Memories of a long brotherhood tempered in common struggle
Independent voices from the The Washington Times Communities
Topic - Vatican
Weeks after al-Qaeda-linked rebels seized the Christian town of Maaloula in northwest Syria, they now have captured Sednaya, an Aramaic-speaking village to the north of Damascus.
Pope Emeritus Benedict XVI has emerged from his self-imposed silence inside the Vatican walls to publish a lengthy letter to one of Italy's most well-known atheists. In it, he denies having covered up for sexually abusive priests and discusses everything from evolution to the figure of Jesus Christ.
Pope Francis told prelates Saturday to shun the "logic of human power," pressing his campaign to root out corruption and other wrongdoing from the Vatican's scandal-tainted power structures.
The Vatican on Tuesday rushed to deny the contents of a television broadcast that appeared to show Pope Francis performing an exorcism on a wheelchair-bound boy.
One of the Vatican's main Twitter accounts and the website of its communications office were running stories about Batman on Thursday with the headline "Holy Switcheroo!" _ raising concerns they might have been hacked.
Argentine Cardinal Jorge Mario Bergoglio was elected by the Vatican's papal conclave last week after five rounds of voting. He took the name Pope Francis -- after St. Francis of Assisi, the revered Italian friar who founded the Franciscan Order -- and became the first Jesuit and first leader from the Americas of the world's 1.2 billion Catholics.
On the eve of their conclave to select a new pope, cardinals held their final debate Monday over whether the Catholic Church needs a manager to clean up the Vatican or a pastor to inspire the faithful at a time of crisis.
Cardinals in Rome for the conclave to elect the next pope received a briefing on the Holy See's finances Thursday amid questions about the Vatican bureaucracy and continued suspicions about its bank.
While papal resignations are extremely rare, there are precedents in the two-millennia history of the Roman Catholic Church.
Pope Benedict XVI broke centuries of precedent Monday by resigning the papacy because of issues of old age, surprising the globe's 1.1 billion Roman Catholics and prompting speculation that the next pope will be the first non-European to lead the church in modern times.
When Pope Benedict XVI announced last month he was transferring his respected sex crimes prosecutor to Malta to become a bishop, Vatican watchers immediately questioned whether the Holy See's tough line on clerical abuse was going soft — and if another outspoken cleric was being punished for doing his job too well.
The pope's butler was convicted Saturday of stealing the pontiff's private documents and leaking them to a journalist in the gravest Vatican security breach in recent memory.

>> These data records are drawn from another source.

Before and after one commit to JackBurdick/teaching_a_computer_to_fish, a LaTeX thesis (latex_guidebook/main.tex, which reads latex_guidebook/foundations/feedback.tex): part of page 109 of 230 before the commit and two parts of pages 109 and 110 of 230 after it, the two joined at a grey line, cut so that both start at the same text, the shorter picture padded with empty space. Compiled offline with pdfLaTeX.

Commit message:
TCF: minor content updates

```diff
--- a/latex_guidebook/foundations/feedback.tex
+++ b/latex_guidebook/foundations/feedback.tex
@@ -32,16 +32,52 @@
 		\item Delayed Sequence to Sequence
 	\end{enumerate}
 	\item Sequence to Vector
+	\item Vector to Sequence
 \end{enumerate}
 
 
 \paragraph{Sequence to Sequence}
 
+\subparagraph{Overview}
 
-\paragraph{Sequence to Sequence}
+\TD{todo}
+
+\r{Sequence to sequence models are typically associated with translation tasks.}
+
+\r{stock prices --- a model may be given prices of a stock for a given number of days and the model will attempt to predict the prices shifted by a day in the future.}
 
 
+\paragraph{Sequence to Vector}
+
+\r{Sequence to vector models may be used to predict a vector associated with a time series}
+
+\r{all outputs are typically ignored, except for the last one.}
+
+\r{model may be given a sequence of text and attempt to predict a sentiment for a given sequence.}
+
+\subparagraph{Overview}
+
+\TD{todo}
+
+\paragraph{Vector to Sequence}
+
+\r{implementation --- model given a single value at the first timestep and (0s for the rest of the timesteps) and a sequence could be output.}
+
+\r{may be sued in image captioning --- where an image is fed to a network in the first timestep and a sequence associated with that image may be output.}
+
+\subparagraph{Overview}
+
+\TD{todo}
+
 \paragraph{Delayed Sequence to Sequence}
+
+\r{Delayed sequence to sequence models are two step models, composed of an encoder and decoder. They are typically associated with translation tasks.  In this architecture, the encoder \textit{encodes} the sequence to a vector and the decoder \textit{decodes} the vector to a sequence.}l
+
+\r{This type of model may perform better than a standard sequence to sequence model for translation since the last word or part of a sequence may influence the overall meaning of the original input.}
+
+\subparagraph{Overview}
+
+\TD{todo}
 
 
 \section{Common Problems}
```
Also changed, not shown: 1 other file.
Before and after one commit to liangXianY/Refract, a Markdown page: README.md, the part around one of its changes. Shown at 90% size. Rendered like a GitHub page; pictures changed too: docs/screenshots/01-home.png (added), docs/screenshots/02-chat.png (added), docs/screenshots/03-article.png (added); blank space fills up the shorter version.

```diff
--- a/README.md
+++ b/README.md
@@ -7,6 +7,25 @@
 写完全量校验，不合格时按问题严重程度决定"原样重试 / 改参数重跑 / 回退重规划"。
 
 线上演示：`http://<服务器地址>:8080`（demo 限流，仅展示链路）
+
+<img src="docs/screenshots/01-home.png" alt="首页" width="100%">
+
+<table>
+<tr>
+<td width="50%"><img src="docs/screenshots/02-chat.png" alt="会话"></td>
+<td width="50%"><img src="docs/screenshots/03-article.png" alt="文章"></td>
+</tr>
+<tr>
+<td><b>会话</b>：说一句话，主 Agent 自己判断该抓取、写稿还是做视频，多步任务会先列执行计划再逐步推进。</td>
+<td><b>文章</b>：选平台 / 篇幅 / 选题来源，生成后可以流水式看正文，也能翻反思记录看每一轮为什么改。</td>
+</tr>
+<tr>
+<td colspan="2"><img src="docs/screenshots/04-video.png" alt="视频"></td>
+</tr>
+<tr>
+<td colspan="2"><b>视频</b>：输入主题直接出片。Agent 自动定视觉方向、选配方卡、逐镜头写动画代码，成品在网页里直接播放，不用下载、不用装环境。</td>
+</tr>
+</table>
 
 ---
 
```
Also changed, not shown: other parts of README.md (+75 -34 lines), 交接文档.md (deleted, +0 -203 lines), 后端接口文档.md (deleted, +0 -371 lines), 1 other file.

He was sentenced to 18 months in prison, but the Vatican said a papal pardon was likely.
Members of the Vatican police force have said they found thousands of documents hidden inside the home of Pope Benedict XVI's former butler, including original documents signed by the pope with indications they should be destroyed.
There was a time when a Vatican trial could end with a heretic being burned at the stake. Paolo Gabriele doesn't risk nearly as dire a fate, but he and the Holy See face a very public airing over the gravest security breach in the Vatican's recent history following the theft and leaking of the pope's personal papers.
There was a time when a Vatican trial could end with a heretic being burned at the stake.
"Scicluna embodied the zero-tolerance line on sex abuse," veteran Vatican reporter Andrea Tornielli wrote recently.
"The judges have never received pressure to decide in one direction or another," he told reporters at a Vatican briefing Thursday. "The pope can't tell the tribunal what to do."